Tag Archives: static of the gods

Take Five

Find of the Week

Thanks to a tip from Ryan of Ryan’s Smashing Life, I grabbed the most recent Static of the Gods album “Knowledge Machine” free from their Bandcamp site. I am listening to it as I type, and while I had been unfamiliar with the band before, I am absolutely loving them now. Appropriate parts shimmer, grandeur and pop-rock splendor. Jen Johnson’s powerful lead vocals really drive the record — imagine Karen O with a smidge of Asobi Seksu’s Yuki Chikudate, and a little Emily Haines snarl thrown in for good measure.

The bad news is, it’s no longer available for free. The good news is, it’s still awesome and at $8, worth the download. Plus, they’re playing June 25 at the Middle East Upstairs. In the meantime, have a listen.

New Releases

  • This week, I picked up the new Pernice Brothers, “Goodbye, Killer,” and the new We Are Scientists, “Barbara.” I highly recommend following @ashmont on Twitter — Pernice’s manager (and co-author) Joyce Linehan — if you want an ongoing backchannel to your listening experience (and to experience in real-time the barbs that led to the companion book “Pernice to Me“). Want to preview the album? You still have a few days to do so for free via Spinner.
  • Amazon MP3 offered a deal earlier this week — the new Mates of State cover album, “Crushes,” for $2.99. That deal has since ended, but the 10-song set is still available for affordable download at a tidy $5.99. Artists covered include Fleetwood Mac, Tom Waits, Dear Nora and Girls.

Live Music

Freedy Johnston is playing in Somerville on Saturday night, at the Rosebud in Davis Square. A year ago, on June 17, 2009, I saw Freedy Johnston for the first time, also in Somerville, after nearly 15 years of waiting. The show blew my mind. It was everything I hoped it would be and more. I am unsure if I’m able to make it to this Saturday’s show, but you should definitely go. Brett Rosenberg will be opening. It’s $12. And when it comes to singer-songwriters, Freedy Johnston is a living legend, no exaggeration. Go.

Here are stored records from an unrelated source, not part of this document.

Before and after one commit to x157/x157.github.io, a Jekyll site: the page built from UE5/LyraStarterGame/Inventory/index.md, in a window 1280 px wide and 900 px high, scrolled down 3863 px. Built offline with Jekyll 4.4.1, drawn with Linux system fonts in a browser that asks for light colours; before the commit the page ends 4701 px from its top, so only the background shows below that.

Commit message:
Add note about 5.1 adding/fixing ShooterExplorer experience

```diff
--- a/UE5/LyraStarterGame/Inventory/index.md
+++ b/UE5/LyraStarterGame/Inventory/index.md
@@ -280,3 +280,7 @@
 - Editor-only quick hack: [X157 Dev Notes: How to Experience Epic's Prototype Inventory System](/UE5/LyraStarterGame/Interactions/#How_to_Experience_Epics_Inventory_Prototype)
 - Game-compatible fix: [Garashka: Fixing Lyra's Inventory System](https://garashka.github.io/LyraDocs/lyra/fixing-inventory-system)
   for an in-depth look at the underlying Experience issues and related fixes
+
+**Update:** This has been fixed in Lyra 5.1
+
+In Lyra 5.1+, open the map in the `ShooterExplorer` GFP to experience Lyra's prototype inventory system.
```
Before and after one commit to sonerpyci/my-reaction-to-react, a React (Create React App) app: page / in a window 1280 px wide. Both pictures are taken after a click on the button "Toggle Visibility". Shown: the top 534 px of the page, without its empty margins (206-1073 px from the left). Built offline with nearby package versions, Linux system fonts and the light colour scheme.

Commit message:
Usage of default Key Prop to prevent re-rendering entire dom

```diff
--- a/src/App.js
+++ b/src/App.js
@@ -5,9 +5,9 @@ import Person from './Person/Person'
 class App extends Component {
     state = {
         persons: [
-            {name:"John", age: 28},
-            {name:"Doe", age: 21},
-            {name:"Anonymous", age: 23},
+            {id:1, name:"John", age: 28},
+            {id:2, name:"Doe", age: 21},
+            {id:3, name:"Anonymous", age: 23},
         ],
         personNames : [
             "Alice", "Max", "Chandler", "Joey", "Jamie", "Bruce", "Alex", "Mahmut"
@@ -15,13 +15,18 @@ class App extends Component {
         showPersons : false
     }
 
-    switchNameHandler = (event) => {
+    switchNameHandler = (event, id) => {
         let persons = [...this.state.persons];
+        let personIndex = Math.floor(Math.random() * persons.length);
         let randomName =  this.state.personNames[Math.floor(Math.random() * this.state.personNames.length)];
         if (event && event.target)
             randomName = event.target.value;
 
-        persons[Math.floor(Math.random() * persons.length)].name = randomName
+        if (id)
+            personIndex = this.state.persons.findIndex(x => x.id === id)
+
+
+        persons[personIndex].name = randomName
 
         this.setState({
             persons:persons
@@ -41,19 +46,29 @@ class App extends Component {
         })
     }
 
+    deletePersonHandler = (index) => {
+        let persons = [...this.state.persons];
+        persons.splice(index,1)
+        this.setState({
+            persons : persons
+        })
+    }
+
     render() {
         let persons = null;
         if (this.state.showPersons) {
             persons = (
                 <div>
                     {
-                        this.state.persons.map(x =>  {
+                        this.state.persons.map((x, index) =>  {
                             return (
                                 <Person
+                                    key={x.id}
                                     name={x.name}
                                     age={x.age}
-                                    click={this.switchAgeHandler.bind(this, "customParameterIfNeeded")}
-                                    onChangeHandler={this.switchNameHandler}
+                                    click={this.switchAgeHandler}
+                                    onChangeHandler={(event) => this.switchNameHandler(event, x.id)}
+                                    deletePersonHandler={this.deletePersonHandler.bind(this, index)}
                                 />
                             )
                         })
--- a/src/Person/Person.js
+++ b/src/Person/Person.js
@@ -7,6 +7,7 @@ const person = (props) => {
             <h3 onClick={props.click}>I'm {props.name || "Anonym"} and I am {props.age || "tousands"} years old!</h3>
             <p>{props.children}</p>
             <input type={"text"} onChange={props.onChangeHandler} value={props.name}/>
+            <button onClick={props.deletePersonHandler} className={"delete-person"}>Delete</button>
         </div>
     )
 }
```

Around the Web

In the News

Brad Searles pointed this article out to me — Michael Chabon’s essay “Tragic Magic: Reflections on Power Pop,” originally published in McSweeney’s #33. It’s a compelling examination of Big Star as exemplar of power pop, while also explaining what exactly what defines that genre:

True power pop is rueful and celebratory at the same time, glorifying desire and frustration, which is why so many power-pop songs concern themselves with the subject of Tonight, or Tomorrow Night, or Saturday Night, or some other night that will only be perfect for as long as it can be deferred.

Bonus: Second Thoughts

Stay tuned next week for the beginning of something special!